Amid a sudden upswing in relations, President Barack Obama and Chinese President Hu Jintao sought common ground Monday on Iran, agreeing that a set of potential sanctions should make clear to Iran the cost of continued nuclear defiance, a White House official said.
The two leaders, meeting on the sidelines of a U.S.-hosted summit on nuclear proliferation, also discussed a currency dispute between the two nations but without announcing specific progress toward resolving it.
|President Barack Obama meets with Chinese President Hu Jintao during the Nuclear Security Summit in Washington, Monday, April 12, 2010.|
White House national security aideJeff Bader said Iran was a major topic at the 90-minute session between Obama and his Chinese counterpart. "I'd just say that the president in the meeting made clear the sense of urgency, and the Chinese made clear that they are prepared to work with us," Bader said. He called it another sign of international unity on Iran.
The upbeat assessment reflected a recent warming of U.S.-Chinese diplomatic ties, but the meeting produced no breakthroughs. Chinese spokesman Ma Zhaoxu did not mention sanctions in a statement on Hu's meeting with Obama.
Ma said China hopes all parties will step up diplomatic efforts and seek ways to resolve the Iranian nuclear issue through negotiations.
"China and the United States share the same overall goal on the Iranian nuclear issue," the Chinese statement said.
The U.S. description of the meeting echoed recent comments from Secretary of State Hillary Rodham Clinton, U.N. Ambassador Susan Rice and others that the Chinese are now willing to talk turkey on sanctions — although nothing about a specific commitment. They started working on language at the U.N. last week.
Bader said Hu and Obama instructed their aides to work with the group of nations directly overseeing the Iranian nuclear issue and with U.N. officials to come up with a sanctions resolution. "The resolution will make clear the costs of pursuing a nuclear program that violates Iran's obligations and responsibilities," he said.
China — as do the United States, Russia, Britain and France — holds veto power on the U.N. Security Council. So it could block any sanctions proposal it does not like. In the past, both China and Russia have expressed reservations with some of the proposals issued by the United States.
On the currency dispute, Bader said Obama reiterated his view that there needs to be "a more market-oriented exchange rate."
U.S. manufacturers claim China keeps its currency pegged to the dollar to make its exports cheaper. And Obama has publicly called on China to let its currency rise.
Analysts suggest China doesn't want to be seen as bowing to U.S. pressure. Still, there have been recent signs that China is moving on its own toward allowing its currency to rise with market conditions.
The White House official called it a "positive and constructive" meeting, "a meeting without talking points" involving leaders who are "familiar and comfortable with each other."
He said the two leaders did break for a moment of silence to remember the deaths of 29 U.S. miners in the worst U.S. coal mining disaster since 1970.

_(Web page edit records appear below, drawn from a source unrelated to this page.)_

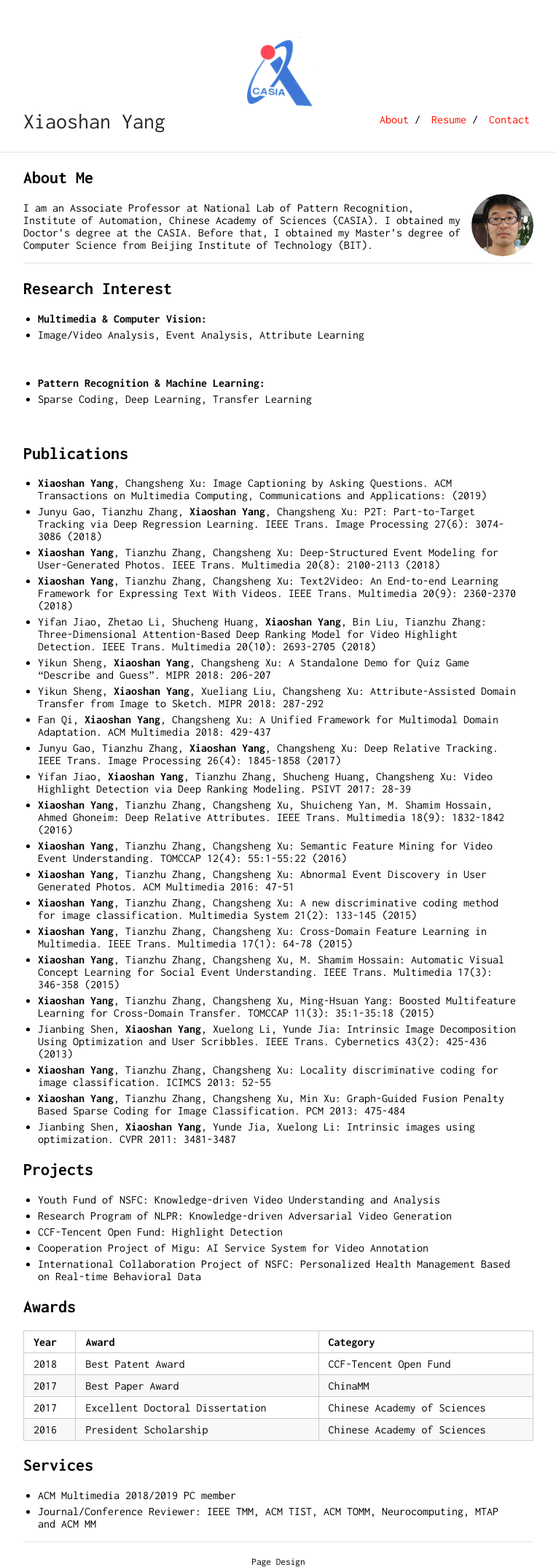
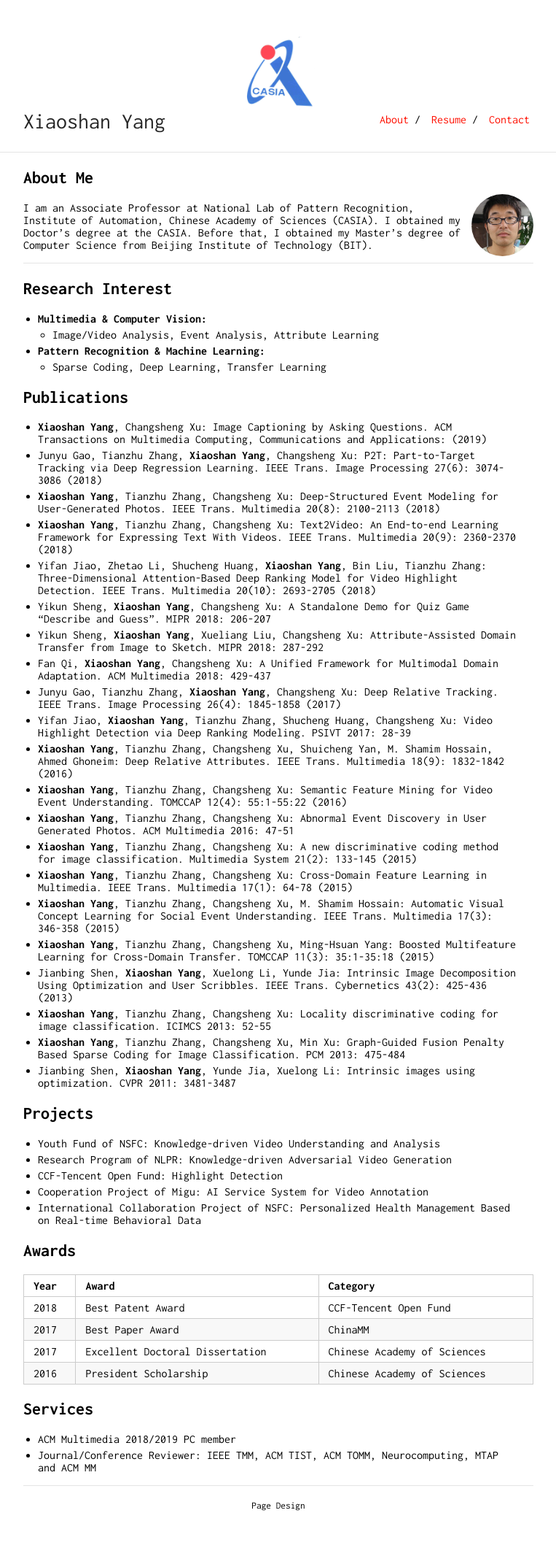
Before and after one commit to YangXS/yangxs.github.io, a Jekyll site: the page built from index.md, in a window 1280 px wide. Shown: the whole page at 73% size, without its empty margins (258-1021 px from the left). Built offline with Jekyll 4.4.1, drawn with Linux system fonts in a browser that asks for light colours; our own code applies the rules of GitHub Pages for plain Markdown files; after the commit the page ends 2070 px from its top, so only the background shows below that.

Commit message:
Update index.md

```diff
--- a/index.md
+++ b/index.md
@@ -13,9 +13,9 @@ I am an Associate Professor at National Lab of Pattern Recognition, Institute of
 ## Research Interest
 
 * **Multimedia & Computer Vision:**
-+ <font size="3">Image/Video Analysis, Event Analysis, Attribute Learning</font><br />
+  + <font size="3">Image/Video Analysis, Event Analysis, Attribute Learning</font>
 * **Pattern Recognition & Machine Learning:**
-+ <font size="3">Sparse Coding, Deep Learning, Transfer Learning</font><br />
+  + <font size="3">Sparse Coding, Deep Learning, Transfer Learning</font>
 
 ## Publications
 
```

The meeting came during a recent thaw in diplomatic exchanges between the two countries after a period of rising tensions aggravated by China's rigid currency policies, U.S. arms sales to Taiwan, Obama's meeting with the Dalai Lama at the White House and U.S. tariffs on Chinese tires.
Poised to soon surpass Japan as the world's second-biggest economy, China has softened its recent muscular rhetoric, muting criticisms of the U.S. as both nations seek to recovery from economic troubles.
In a step further reflecting the recent thaw in relations, Treasury Secretary Timothy Geithner postponed until this summer a report that had been due this week that might have condemned China for manipulating its currency, as Geithner had asserted in the past.
That could have proved an embarrassment to China, with its president in Washington attending Obama's summit.
Geithner also made an unscheduled visit to China last week — following a trip to India — and met with Chinese Vice Premier Wang Qishan.
That led to an increase in speculation that China may be getting closer to allowing its currency, the yuan, also called the renminbi, to appreciate with market forces. A stronger yuan would cut import prices inside China.
There are mixed views within China on the value of keeping the currency tied to the dollar. A stronger yuan, for instance, would give China's central bank a freer hand to raise interest rates to combat inflation.
A move to let the yuan rise in value against the dollar would benefit U.S. exporters. The undervalued Chinese currency has made Chinese goods cheaper for American consumers. But it's hurt U.S. companies by making their products costlier in China.
Fred Bergsten of the Peterson Institute for International Economics says the yuan is 25 percent to 40 percent undervalued against the dollar. If the Chinese currency were to appreciate by that amount, he estimates, it could generate 600,000 to 1.2 million U.S. jobs.
Charles Freeman, former assistant U.S. trade representative for China affairs and now with the Center for Strategic and International Studies, said there's "definitely been a public warming in relations" between the U.S. and China in recent weeks. "And I think the private relationship is slightly warmer," he said.
Freeman said he expects the Chinese will soon act to let its currency rise. "It's been in the works for a long time," he said.
As to future relations between the two economic super powers, "we're always going to have a bit of a roller coaster," Freeman said.